• **DESCRIPTION OF THE TASK**: Pictures stay out; everything else in the records below is to be repeated exactly.

• **EXTRACTED INFORMATION**:
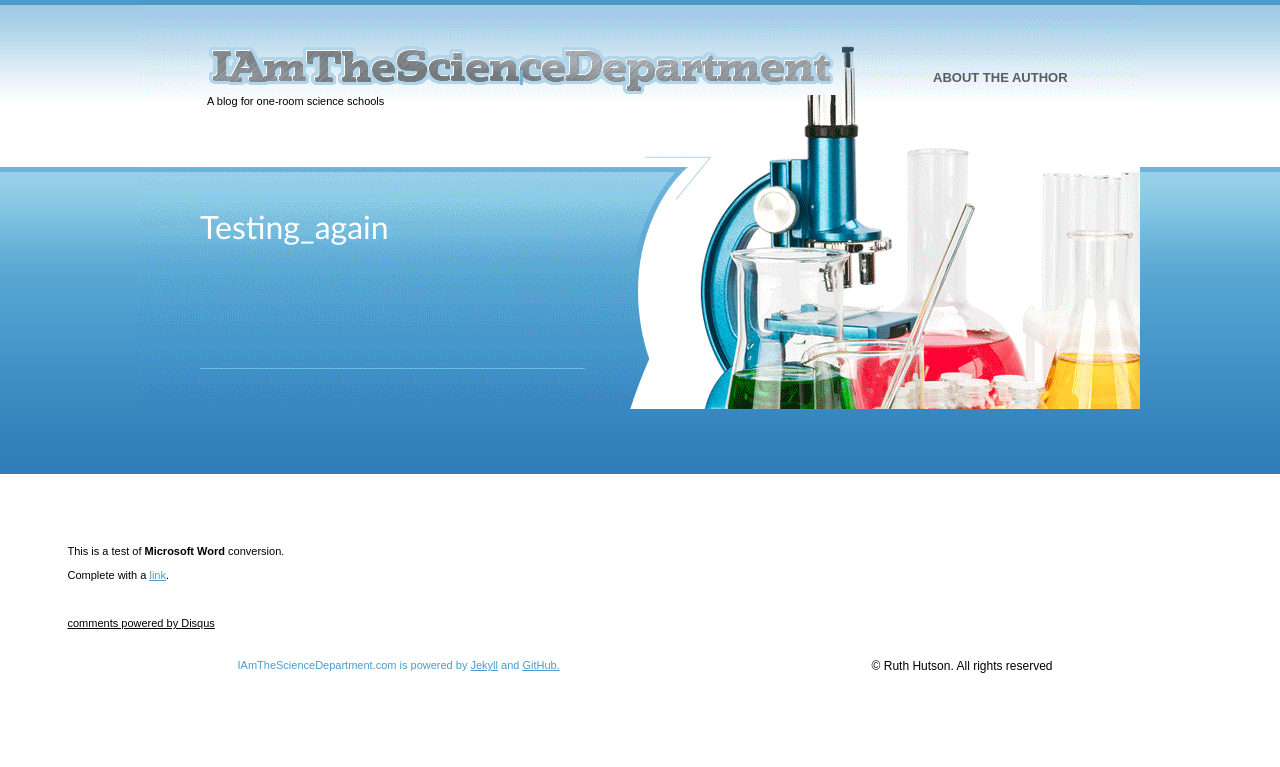
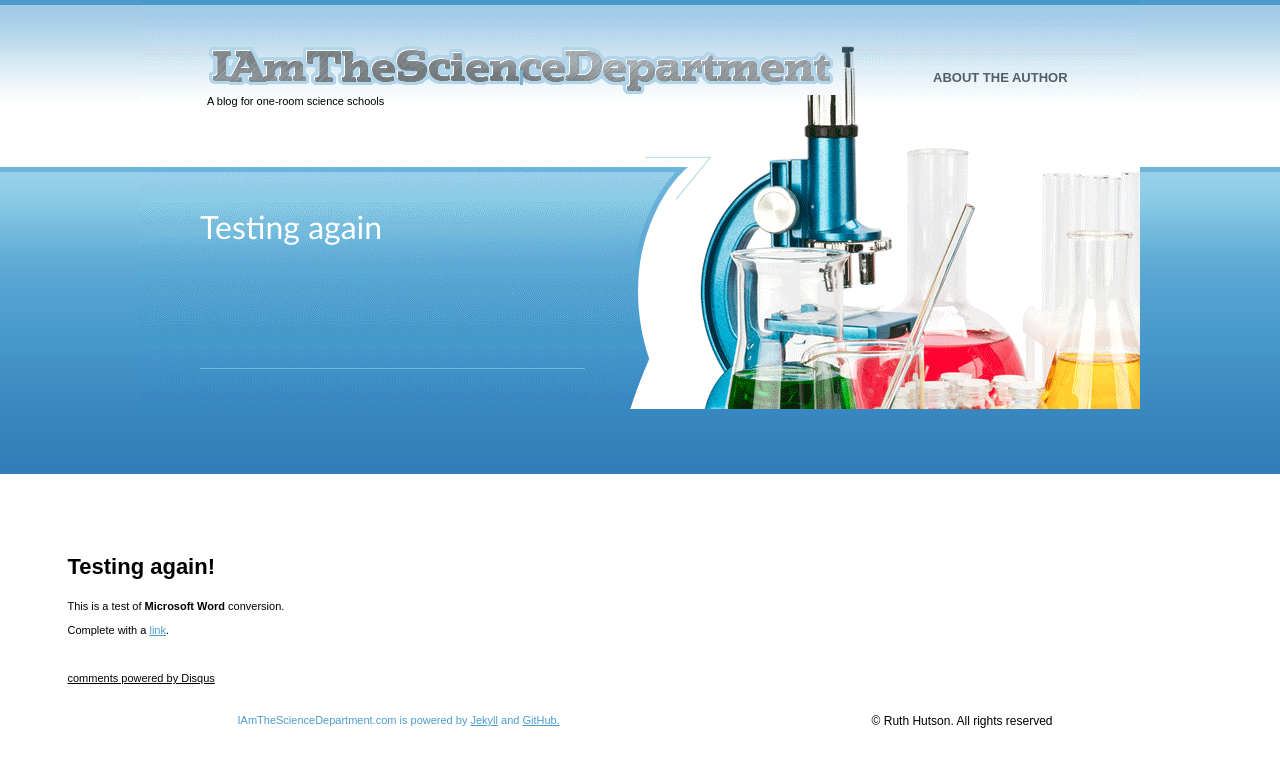
Before and after one commit to iamthesciencedepartment/iamthesciencedepartment.github.io, a Jekyll site: the page built from _posts/2018-03-05-Testing_again.md, in a window 1280 px wide. Shown: the top 767 px of the page. Built offline with Jekyll 4.4.1, drawn with Linux system fonts in a browser that asks for light colours; our own code applies the rules of GitHub Pages for plain Markdown files; Markdown is read by kramdown in place of the engine named in the settings; comment, search, counter and statistics services are not loaded.

Commit message:
Update 2018-03-05-Testing_again.md

```diff
--- a/_posts/2018-03-05-Testing_again.md
+++ b/_posts/2018-03-05-Testing_again.md
@@ -1,3 +1,9 @@
+---
+layout: post
+title: Testing again
+---
+Testing again!
+=====================
 This is a test of **Microsoft Word** conversion.
 
 Complete with a [link](http://www.google.com/).
```
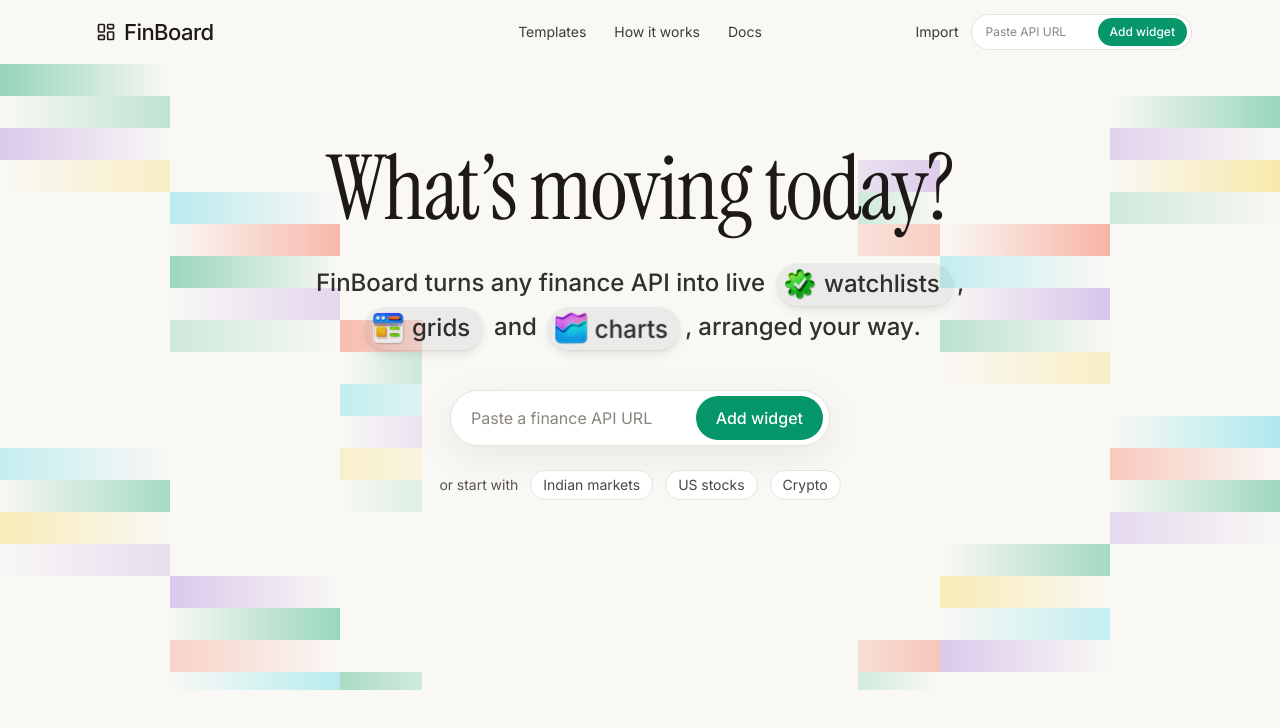
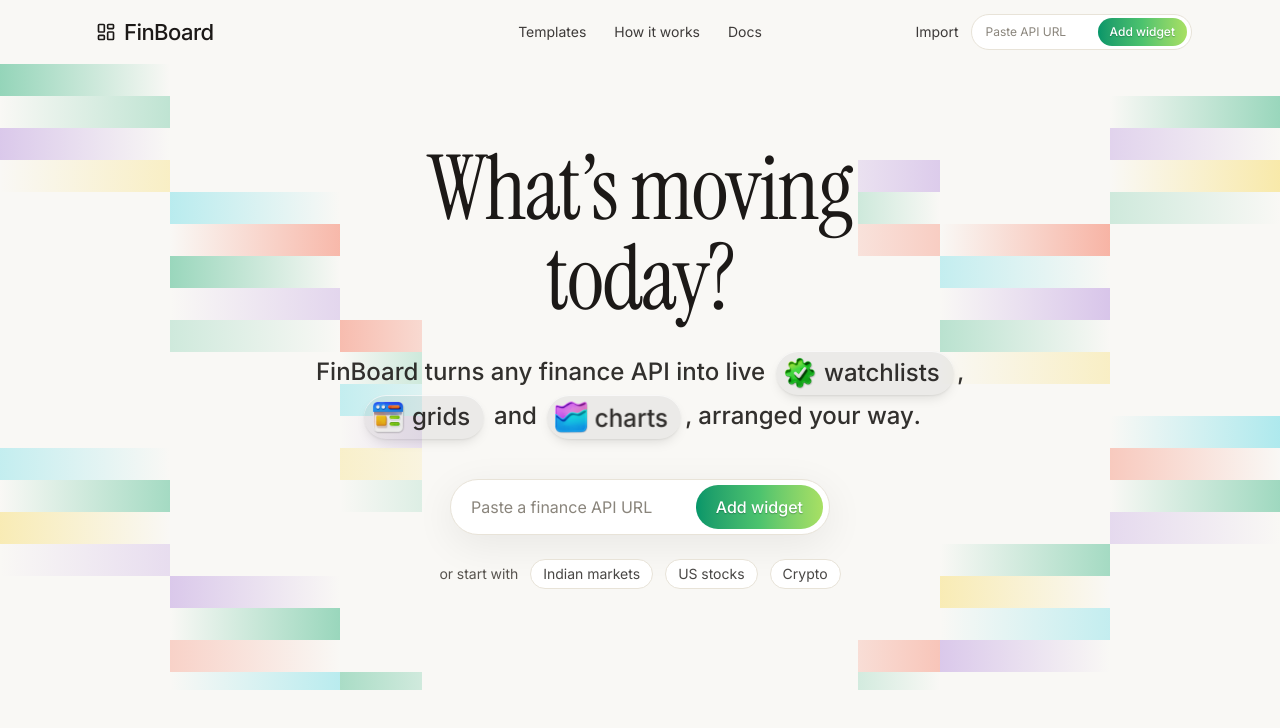
Before and after one commit to shivamsinghx/FinBoard, a Next.js app: page / in a window 1280 px wide. Shown: the top 728 px of the page. Built offline with nearby package versions, Linux system fonts and the light colour scheme.

Commit message:
updated buttons

```diff
--- a/src/components/dashboard/ApiUrlComposer.tsx
+++ b/src/components/dashboard/ApiUrlComposer.tsx
@@ -44,7 +44,7 @@ export function ApiUrlComposer({ size = 'hero' }: ApiUrlComposerProps) {
       />
       <button
         type="submit"
-        className={`shrink-0 rounded-full bg-accent font-medium text-accent-contrast transition-colors hover:bg-accent-hover focus-visible:outline-2 focus-visible:outline-offset-2 focus-visible:outline-accent ${
+        className={`shrink-0 rounded-full bg-linear-to-r from-accent via-[#4CC36E] to-[#A8E063] font-medium text-accent-contrast [text-shadow:0_1px_1px_rgba(4,60,40,0.35)] transition-[filter] hover:brightness-105 focus-visible:outline-2 focus-visible:outline-offset-2 focus-visible:outline-accent ${
           hero ? 'px-5 py-2.5 text-base' : 'px-3 py-1.5 text-xs'
         }`}
       >
--- a/src/components/dashboard/EmptyHero.tsx
+++ b/src/components/dashboard/EmptyHero.tsx
@@ -50,7 +50,10 @@ export function EmptyHero() {
 
       <div className="relative z-10 mx-auto flex max-w-[940px] flex-col items-center px-6 pt-[10vh] pb-24 text-center">
         <h1 className="font-display text-[clamp(3.5rem,7vw,7.5rem)] leading-none tracking-[-0.02em]">
-          What&rsquo;s moving today?
+          What&rsquo;s moving
+        </h1>
+        <h1 className="font-display text-[clamp(3.5rem,7vw,7.5rem)] leading-none tracking-[-0.02em]">
+          today?
         </h1>
 
         <p className="mt-7 text-[clamp(1.15rem,1.9vw,1.5rem)] font-medium leading-[1.6] text-ink/90">
```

• **ANSWER FOR THIS EXERCISE**:
Before and after one commit to iamthesciencedepartment/iamthesciencedepartment.github.io, a Jekyll site: the page built from _posts/2018-03-05-Testing_again.md, in a window 1280 px wide. Shown: the top 767 px of the page. Built offline with Jekyll 4.4.1, drawn with Linux system fonts in a browser that asks for light colours; our own code applies the rules of GitHub Pages for plain Markdown files; Markdown is read by kramdown in place of the engine named in the settings; comment, search, counter and statistics services are not loaded.

Commit message:
Update 2018-03-05-Testing_again.md

```diff
--- a/_posts/2018-03-05-Testing_again.md
+++ b/_posts/2018-03-05-Testing_again.md
@@ -1,3 +1,9 @@
+---
+layout: post
+title: Testing again
+---
+Testing again!
+=====================
 This is a test of **Microsoft Word** conversion.
 
 Complete with a [link](http://www.google.com/).
```
Before and after one commit to shivamsinghx/FinBoard, a Next.js app: page / in a window 1280 px wide. Shown: the top 728 px of the page. Built offline with nearby package versions, Linux system fonts and the light colour scheme.

Commit message:
updated buttons

```diff
--- a/src/components/dashboard/ApiUrlComposer.tsx
+++ b/src/components/dashboard/ApiUrlComposer.tsx
@@ -44,7 +44,7 @@ export function ApiUrlComposer({ size = 'hero' }: ApiUrlComposerProps) {
       />
       <button
         type="submit"
-        className={`shrink-0 rounded-full bg-accent font-medium text-accent-contrast transition-colors hover:bg-accent-hover focus-visible:outline-2 focus-visible:outline-offset-2 focus-visible:outline-accent ${
+        className={`shrink-0 rounded-full bg-linear-to-r from-accent via-[#4CC36E] to-[#A8E063] font-medium text-accent-contrast [text-shadow:0_1px_1px_rgba(4,60,40,0.35)] transition-[filter] hover:brightness-105 focus-visible:outline-2 focus-visible:outline-offset-2 focus-visible:outline-accent ${
           hero ? 'px-5 py-2.5 text-base' : 'px-3 py-1.5 text-xs'
         }`}
       >
--- a/src/components/dashboard/EmptyHero.tsx
+++ b/src/components/dashboard/EmptyHero.tsx
@@ -50,7 +50,10 @@ export function EmptyHero() {
 
       <div className="relative z-10 mx-auto flex max-w-[940px] flex-col items-center px-6 pt-[10vh] pb-24 text-center">
         <h1 className="font-display text-[clamp(3.5rem,7vw,7.5rem)] leading-none tracking-[-0.02em]">
-          What&rsquo;s moving today?
+          What&rsquo;s moving
+        </h1>
+        <h1 className="font-display text-[clamp(3.5rem,7vw,7.5rem)] leading-none tracking-[-0.02em]">
+          today?
         </h1>
 
         <p className="mt-7 text-[clamp(1.15rem,1.9vw,1.5rem)] font-medium leading-[1.6] text-ink/90">
```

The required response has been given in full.